- About this exercise -
Locate all lines in the data below that hold "screen" and show them.

(Collected data entries)
####
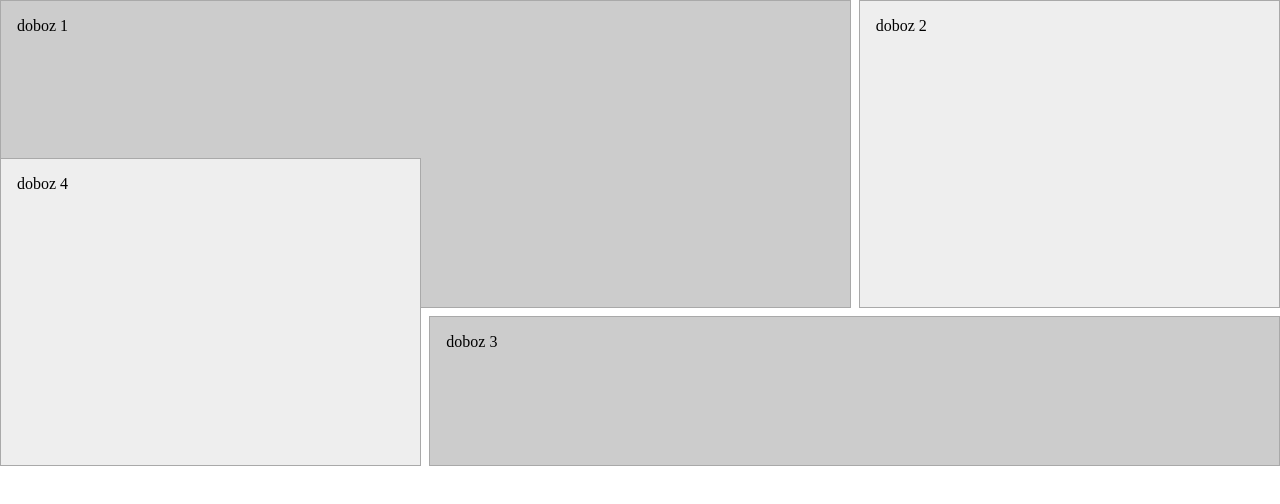
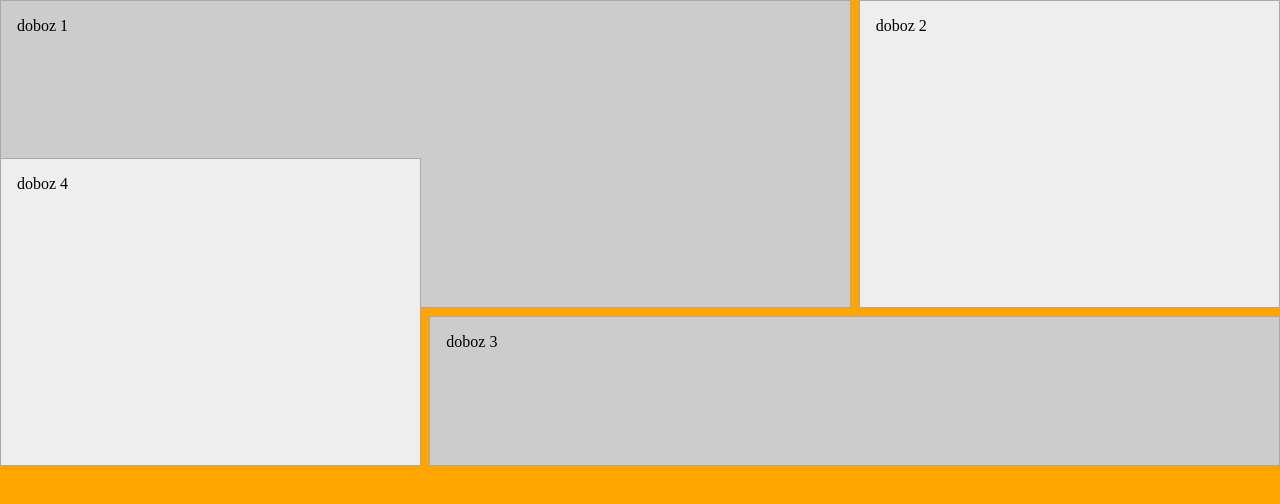
Before and after one commit to KisNorbi1985/20230330-grid-3, a plain HTML site: page index.html in a window 1280 px wide. Drawn offline with Linux system fonts and the light colour scheme.

Commit message:
grid 3 finish

```diff
--- a/index.html
+++ b/index.html
@@ -51,6 +51,19 @@
             grid-row: 2/4;
             /* z-index: -1; */
         }
+        /*tablet*/
+        @media screen and (min-width:640px) {
+            body{
+
+            background: lightcoral;
+            }
+        }
+        /*desktop*/
+        @media screen and (min-width:1200px) {
+            body{
+                background: orange;
+            }
+        }
     </style>
 </head>
 <body>
```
####
- Result below -
+        @media screen and (min-width:640px) {
+        @media screen and (min-width:1200px) {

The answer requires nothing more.